▽

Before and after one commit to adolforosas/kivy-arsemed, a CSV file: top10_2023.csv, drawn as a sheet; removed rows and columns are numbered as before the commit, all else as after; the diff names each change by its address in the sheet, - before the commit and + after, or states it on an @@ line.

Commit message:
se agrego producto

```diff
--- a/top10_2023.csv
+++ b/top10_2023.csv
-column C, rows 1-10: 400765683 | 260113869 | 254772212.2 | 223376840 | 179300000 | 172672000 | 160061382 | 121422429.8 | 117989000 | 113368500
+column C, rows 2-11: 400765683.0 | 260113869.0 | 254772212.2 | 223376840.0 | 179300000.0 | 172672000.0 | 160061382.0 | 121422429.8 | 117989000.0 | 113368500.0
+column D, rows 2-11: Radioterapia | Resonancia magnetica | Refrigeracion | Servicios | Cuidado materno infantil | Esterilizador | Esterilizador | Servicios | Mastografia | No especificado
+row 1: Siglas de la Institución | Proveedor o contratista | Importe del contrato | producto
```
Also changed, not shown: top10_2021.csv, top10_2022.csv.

△

_Goal of the exercise:_ Could you write out all of the data again, exactly as given?

_Solution:_
Before and after one commit to adolforosas/kivy-arsemed, a CSV file: top10_2023.csv, drawn as a sheet; removed rows and columns are numbered as before the commit, all else as after; the diff names each change by its address in the sheet, - before the commit and + after, or states it on an @@ line.

Commit message:
se agrego producto

```diff
--- a/top10_2023.csv
+++ b/top10_2023.csv
-column C, rows 1-10: 400765683 | 260113869 | 254772212.2 | 223376840 | 179300000 | 172672000 | 160061382 | 121422429.8 | 117989000 | 113368500
+column C, rows 2-11: 400765683.0 | 260113869.0 | 254772212.2 | 223376840.0 | 179300000.0 | 172672000.0 | 160061382.0 | 121422429.8 | 117989000.0 | 113368500.0
+column D, rows 2-11: Radioterapia | Resonancia magnetica | Refrigeracion | Servicios | Cuidado materno infantil | Esterilizador | Esterilizador | Servicios | Mastografia | No especificado
+row 1: Siglas de la Institución | Proveedor o contratista | Importe del contrato | producto
```
Also changed, not shown: top10_2021.csv, top10_2022.csv.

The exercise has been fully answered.